As we move into 2018, we plan to fully leverage that expertise to drive expansive improvement, and we look to our allies for support. We have seen what happens when we bring together a group of diverse partners, including foundations, federal and state health programs, individual champions and spokespeople, families, and grassroots organizations. When these leaders align, they inspire trust that builds lasting momentum and provides a foundation for future initiatives. Today’s healthcare landscape is poised for this kind of partnership. If we came together, even around just one issue, imagine the kind of impact we could make.
A Better Approach to Conversations about Breastfeeding
Without hearing directly from mothers, health professionals can’t provide meaningful education and support that speaks to each mother’s individual views and experiences. This is one reason why improving conversations with breastfeeding mothers can help increase breastfeeding rates. Here, two experts offer advice on how put a better conversational approach into action.

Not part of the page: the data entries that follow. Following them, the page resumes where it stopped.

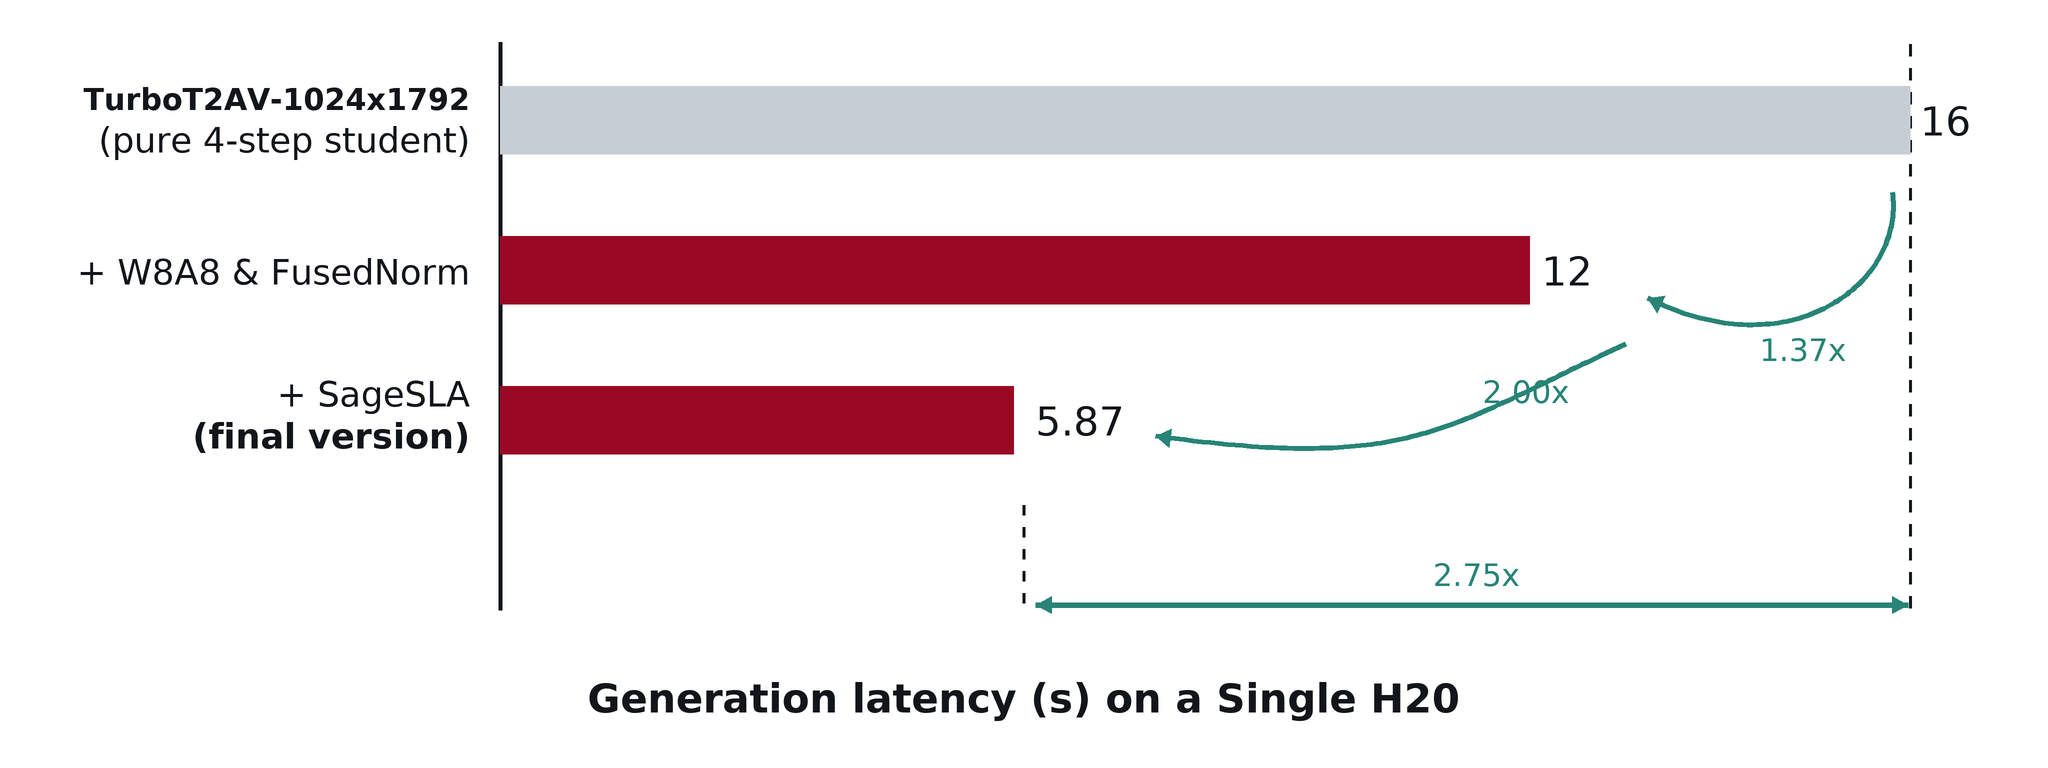
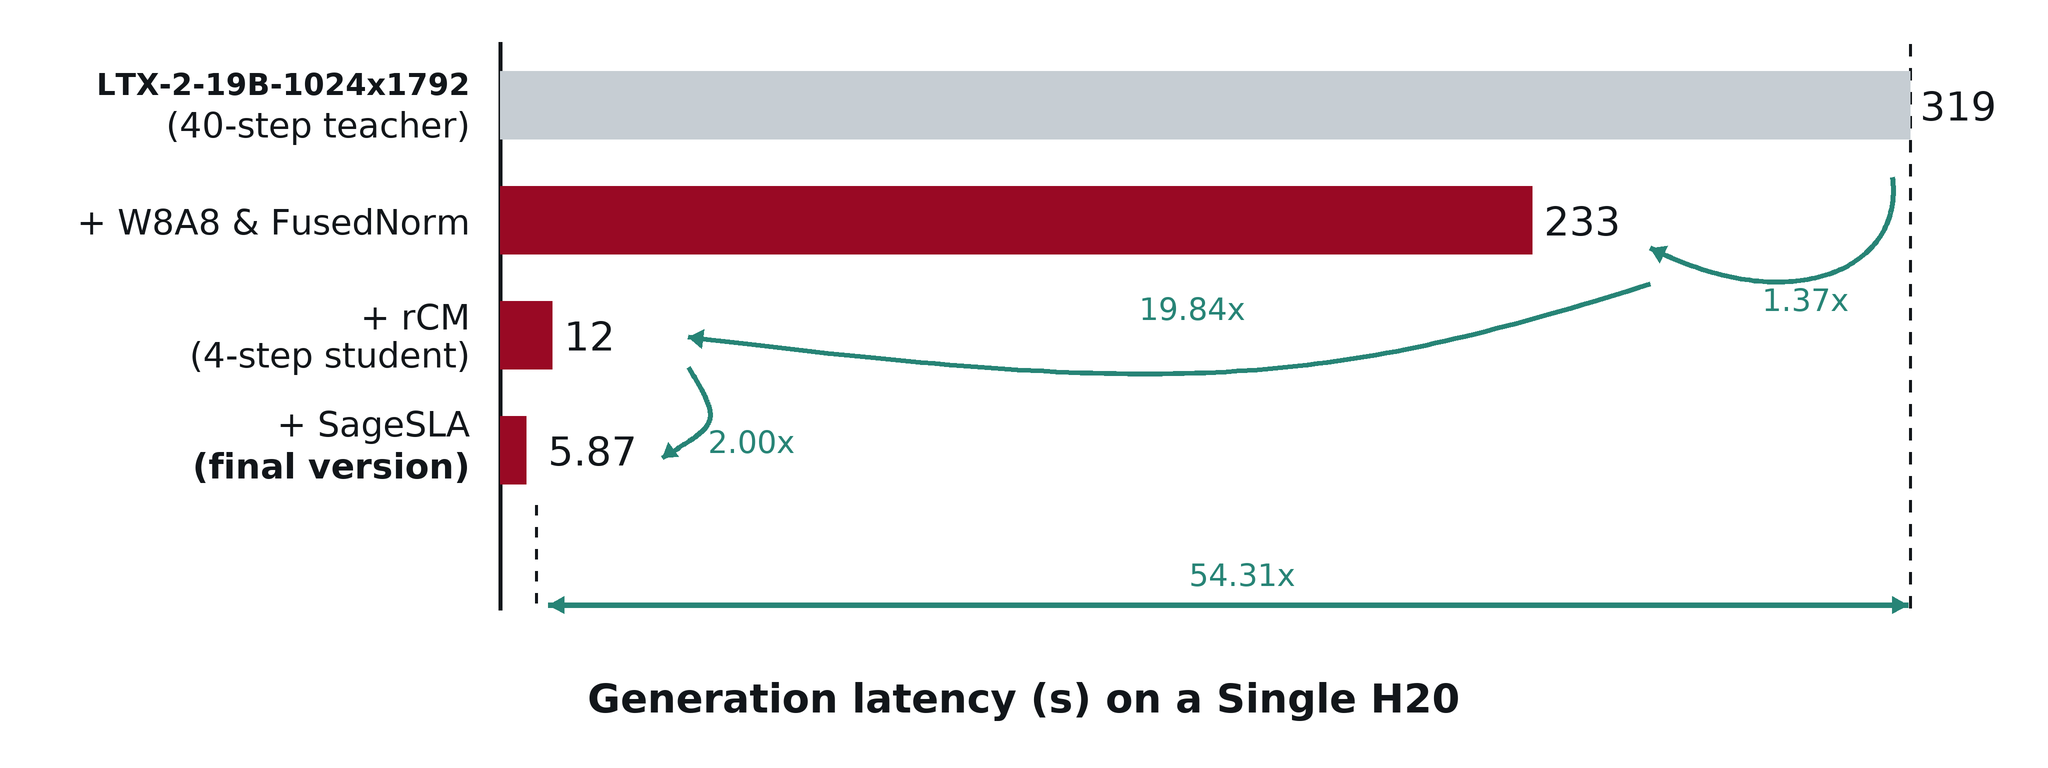
Show cumulative teacher-to-SageSLA acceleration

diff --git a/scripts/plot_td_style_acceleration.py b/scripts/plot_td_style_acceleration.py
@@ -251,16 +251,17 @@ def draw_latency_figure(
 
 def main() -> None:
     labels = [
-        "TurboT2AV-1024x1792\n(pure 4-step student)",
+        "LTX-2-19B-1024x1792\n(40-step teacher)",
         "+ W8A8 & FusedNorm",
+        "+ rCM\n(4-step student)",
         "+ SageSLA\n(final version)",
     ]
     draw_latency_figure(
         title_resolution="1024x1792",
         labels=labels,
-        latencies=[16.1096, 11.7628, 5.8689],
-        speedups=["1.37x", "2.00x"],
-        total_speedup="2.75x",
+        latencies=[318.7405, 233.3424, 11.7628, 5.8689],
+        speedups=["1.37x", "19.84x", "2.00x"],
+        total_speedup="54.31x",
         output=ASSET_DIR / "turbot2av_td_style_1024x1792.png",
     )
 

diff --git a/README.md b/README.md
@@ -12,23 +12,27 @@ Fast text-to-audio-video generation distilled from LTX-2 19B.
 
 Measured on a single NVIDIA H20 at `1024x1792`:
 
-| Stage | Latency | Speedup vs previous | Speedup vs pure student | What changes |
+| Stage | Latency | Speedup vs previous | Speedup vs teacher | What changes |
 | --- | ---: | ---: | ---: | --- |
-| Pure 4-step student | 16.1096s | - | 1.00x | Distilled TurboT2AV student with dense attention. |
-| + W8A8 & FastNorm | 11.7628s | 1.37x | 1.37x | TileLang W8A8 Linear and FastNorm with dense attention. |
-| + SageSLA final | 5.8689s | 2.00x | 2.75x | SageSLA `topk=0.3` self-attention plus W8A8/FastNorm. |
+| LTX-2-19B teacher (40 steps) | 318.7405s | - | 1.00x | Full teacher baseline with dense attention. |
+| + W8A8 & FastNorm | 233.3424s | 1.37x | 1.37x | Add TileLang W8A8 Linear and FastNorm to the teacher. |
+| + rCM (4-step student) | 11.7628s | 19.84x | 27.10x | Switch to the distilled student while retaining W8A8/FastNorm. |
+| + SageSLA final | 5.8689s | 2.00x | 54.31x | Add SageSLA `topk=0.3` self-attention to the accelerated student. |
 
 At this resolution the video latent is `[1,16,128,32,56]`, corresponding to
-28,672 video self-attention tokens. The SageSLA stage is measured against the
-same W8A8/FastNorm student with dense attention.
+28,672 video self-attention tokens. The stages are cumulative: rCM keeps the
+W8A8/FastNorm stack, and the final stage adds SageSLA. For reference, the pure
+4-step student without these inference optimizations takes 16.1096s/video, so
+the final path is also 2.75x faster than the pure student.
 
 ## Overview
 
 TurboT2AV generates synchronized audio-video from text prompts in 4 steps.
 The demo compares the 40-step teacher with the 4-step student.
 This repository provides single-GPU inference for the distilled checkpoint.
-On an NVIDIA H20 at 1024x1792, generator-only latency is 16.11 seconds/video
-for the pure 4-step student and 5.87 seconds/video for the accelerated student.
+On an NVIDIA H20 at 1024x1792, generator-only latency falls from 318.74
+seconds/video for the 40-step teacher to 5.87 seconds/video for the accelerated
+4-step student.
 
 Main contributions:
 
@@ -40,8 +44,9 @@ Main contributions:
   audio-video generation model at the 14B-video + 5B-audio scale.
 - Integrates a TurboDiffusion-style inference stack with SageSLA, FastNorm, and
   TileLang W8A8 Linear. On a single NVIDIA H20 at 1024x1792, the final
-  accelerated student is 2.75x faster than the pure 4-step student and the
-  SageSLA stage is 2.00x faster than the W8A8/FastNorm dense-attention stage.
+  accelerated student is 54.31x faster than the 40-step teacher and 2.75x
+  faster than the pure 4-step student. SageSLA contributes a further 2.00x over
+  the W8A8/FastNorm student stage.
 
 <table>
   <thead>
@@ -288,16 +293,22 @@ end-to-end runtime. TurboDiffusion W8A8 is not enabled by default. The compiled
 torchao backend is also not default because it adds a dependency and a
 first-sample compile cost.
 
-H20 generator-only measurements use `--skip_decode`, one common warmup sample,
-121 frames, and the same student checkpoint. The current recommended stack is
-SageSLA self-attention with `topk=0.3`, FastNorm, text-context trimming, fused
-Ada/RoPE helpers, and TileLang post-scale W8A8 Linear.
+H20 generator-only measurements use `--skip_decode` and 121 frames. The costly
+teacher rows use one measured generation; the student rows report medians from
+repeated generations. The stages are cumulative, and the current recommended
+stack is SageSLA self-attention with `topk=0.3`, FastNorm, text-context
+trimming, fused Ada/RoPE helpers, and TileLang post-scale W8A8 Linear.
 
-| Resolution | Path | Median generator time | Speedup vs previous student stage | Notes |
-| --- | --- | ---: | ---: | --- |
-| `1024x1792` | Pure 4-step student | 16.1096s/video | 1.00x | Dense-attention student baseline. |
-| `1024x1792` | 4-step student + W8A8/FastNorm | 11.7628s/video | 1.37x | TileLang W8A8 Linear and FastNorm with dense attention. |
-| `1024x1792` | SageSLA `topk=0.3` + FastNorm + TileLang W8A8 | 5.8689s/video | 2.00x | 96 self-attention modules and 1370 Linear modules replaced. |
+| Stage | Generator time | Speedup vs previous | Speedup vs teacher | Notes |
+| --- | ---: | ---: | ---: | --- |
+| LTX-2-19B teacher (40 steps) | 318.7405s/video | - | 1.00x | Dense teacher baseline. |
+| + W8A8/FastNorm | 233.3424s/video | 1.37x | 1.37x | TileLang W8A8 Linear and FastNorm on the teacher. |
+| + rCM (4-step student) | 11.7628s/video | 19.84x | 27.10x | Distilled student retaining W8A8/FastNorm and dense attention. |
+| + SageSLA `topk=0.3` | 5.8689s/video | 2.00x | 54.31x | 96 self-attention modules and 1370 Linear modules replaced. |
+
+The non-cumulative pure 4-step student baseline is 16.1096s/video. It is kept
+out of the staged table because the TD-style `+ rCM` row retains the preceding
+W8A8/FastNorm optimizations.
 
 SageSLA affects quality because it sparsifies self-attention. Earlier decoded
 visual checks showed `topk=0.3` is a useful high-resolution speed/quality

The Top Stories of 2018
With 2018 drawing to a close, we’re taking stock of the stories you found most engaging over the past year. From the opioid epidemic to mandated reporting to bedsharing and safe sleep, this year’s top stories tackle tough issues and are filled with passionate voices seeking to driving change in children’s health systems.

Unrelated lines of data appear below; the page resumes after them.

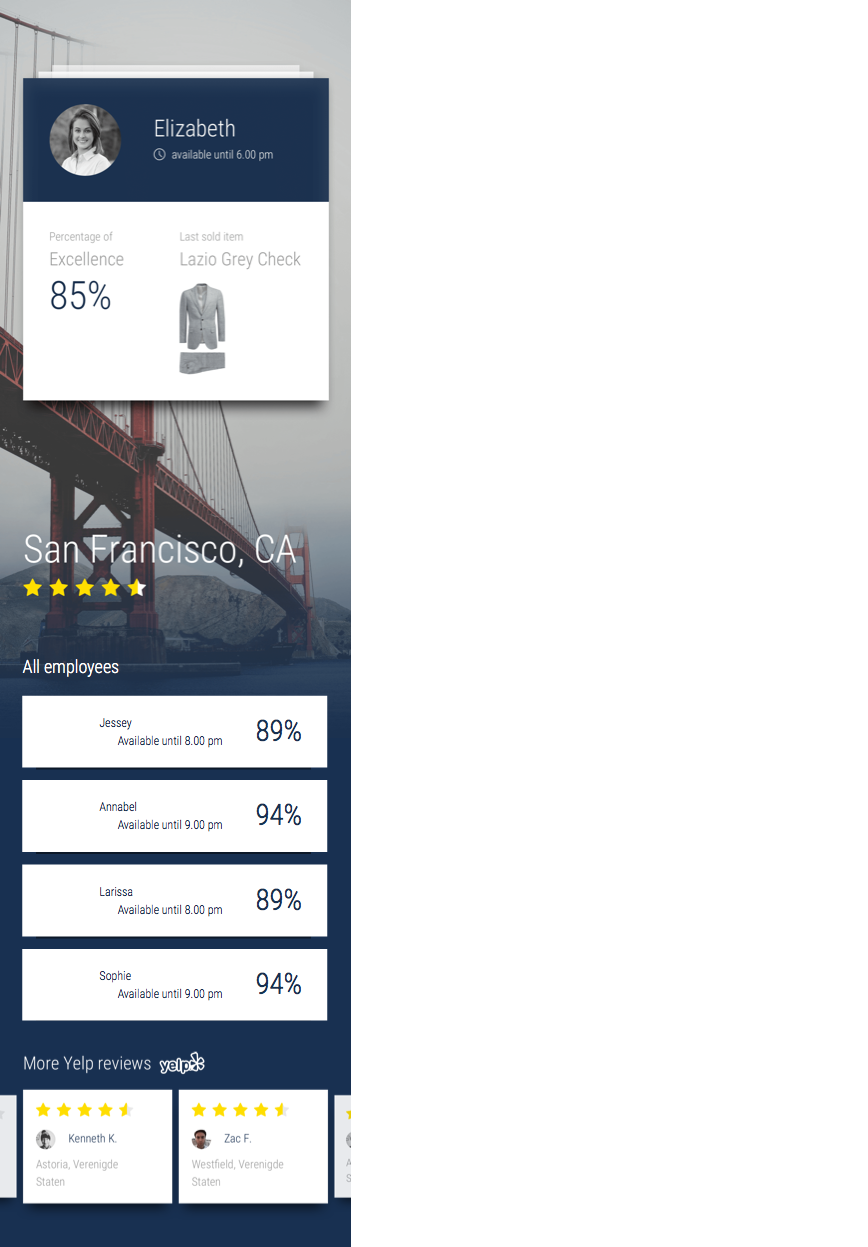
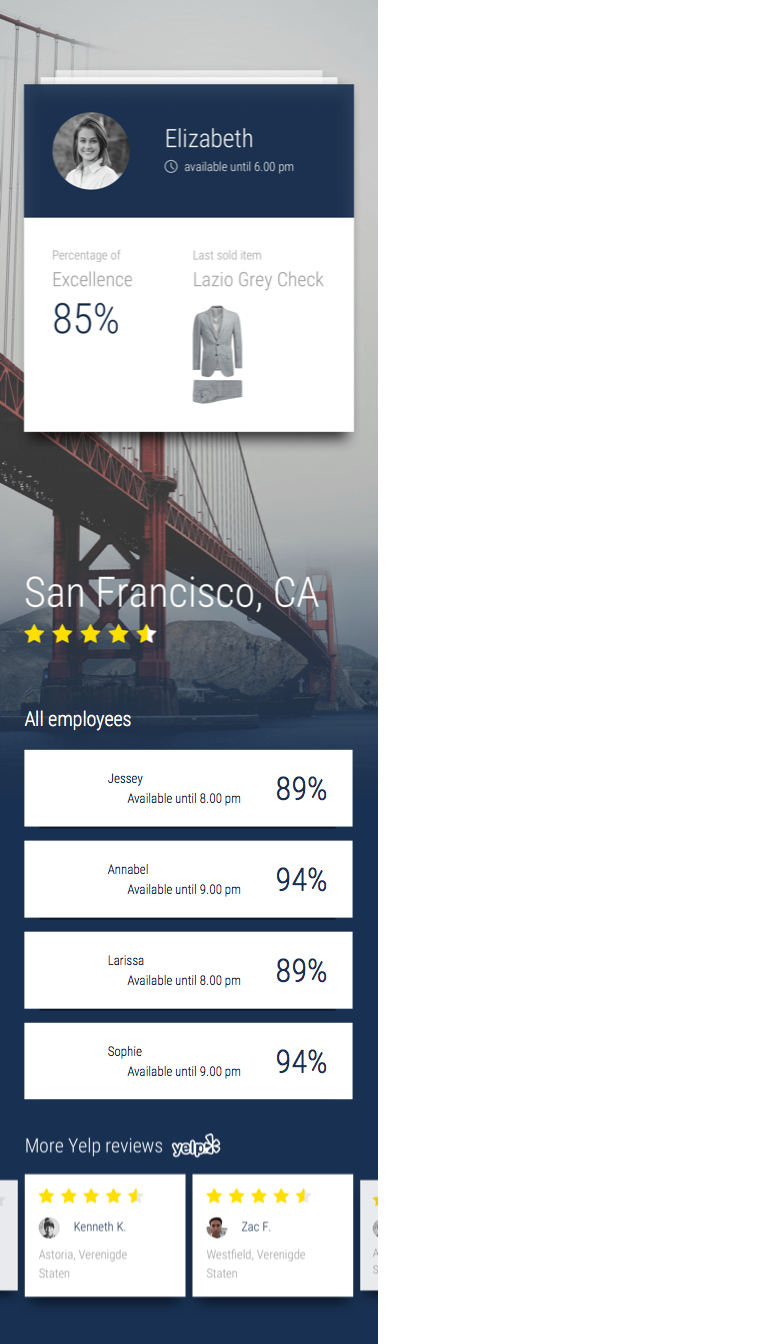
code clean up, import Roboto Condensed font

Changed region(s): [[0.0, 0.0, 0.4904, 1.0], [0.0613, 0.1828, 0.1533, 0.2743]]

diff --git a/suitsupply/input_label_v2.framer/framer/framer.generated.js b/suitsupply/input_label_v2.framer/framer/framer.generated.js
@@ -1,12 +1,12 @@
 // This is autogenerated by Framer
 
 
-if (!window.Framer) {window._bridge('runtime.error', {message:'[framer.js] Framer library missing or corrupt. Select File → Update Framer Library.'})}
-if (typeof(DeviceComponent) !== "undefined") {DeviceComponent.Devices["iphone-6-silver"].deviceImageJP2 = false};
-window.Framer.Defaults.DeviceView = {"deviceScale":"fit","selectedHand":"","deviceType":"apple-iphone-6s-silver","contentScale":1,"orientation":0};
-
-window.Framer.Defaults.DeviceComponent = {"deviceScale":"fit","selectedHand":"","deviceType":"apple-iphone-6s-silver","contentScale":1,"orientation":0};
-
+if (!window.Framer && window._bridge) {window._bridge('runtime.error', {message:'[framer.js] Framer library missing or corrupt. Select File → Update Framer Library.'})}
+if (DeviceComponent) {DeviceComponent.Devices["iphone-6-silver"].deviceImageJP2 = false};
+if (window.Framer) {window.Framer.Defaults.DeviceView = {"deviceScale":"fit","selectedHand":"","deviceType":"apple-iphone-6s-silver","contentScale":1,"orientation":0};
+}
+if (window.Framer) {window.Framer.Defaults.DeviceComponent = {"deviceScale":"fit","selectedHand":"","deviceType":"apple-iphone-6s-silver","contentScale":1,"orientation":0};
+}
 window.FramerStudioInfo = {"deviceImagesUrl":"\/_server\/resources\/DeviceImages","documentTitle":"input_label_v2.framer"};
 
 Framer.Device = new Framer.DeviceView();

Developing Multi-Sector Partnerships in Early Childhood
Children and families deserve better services and supports. But silos in our systems makes those supports too hard to find. By building cross-sector partnerships, children’s health stakeholders can make it easier for families to find what they need when they need it. Keep reading for five strategies to develop sustainable cross-sector collaboration.
Countering Systems of Oppression
How do you have conversations about structural racism and its effect on health systems? Two health professionals open up about their experiences and share advice.
Historic Trauma is Affecting Tomorrow’s Children
When Indigenous people were dispossessed from their land, they not only lost their homes but were separated from their way of life. And in many cases, children were forcefully taken from their families. How do we synthesize the promotion of breastfeeding and safe sleep practices among within the context of this historical trauma? Collectively our Indigenous healthcare professionals offer three ideas.
Kindergarten Readiness Starts Prenatally
All children deserve an equal change to reach their full potential—to make lasting friendships, to explore and discover, and to dream big. Giving all children an equal start means supporting families from the earliest moments of development. Here, NICHQ President and CEO Scott D. Berns explains why we need to do more to support that early health by building a bridge between the prenatal and birth to 3 spaces.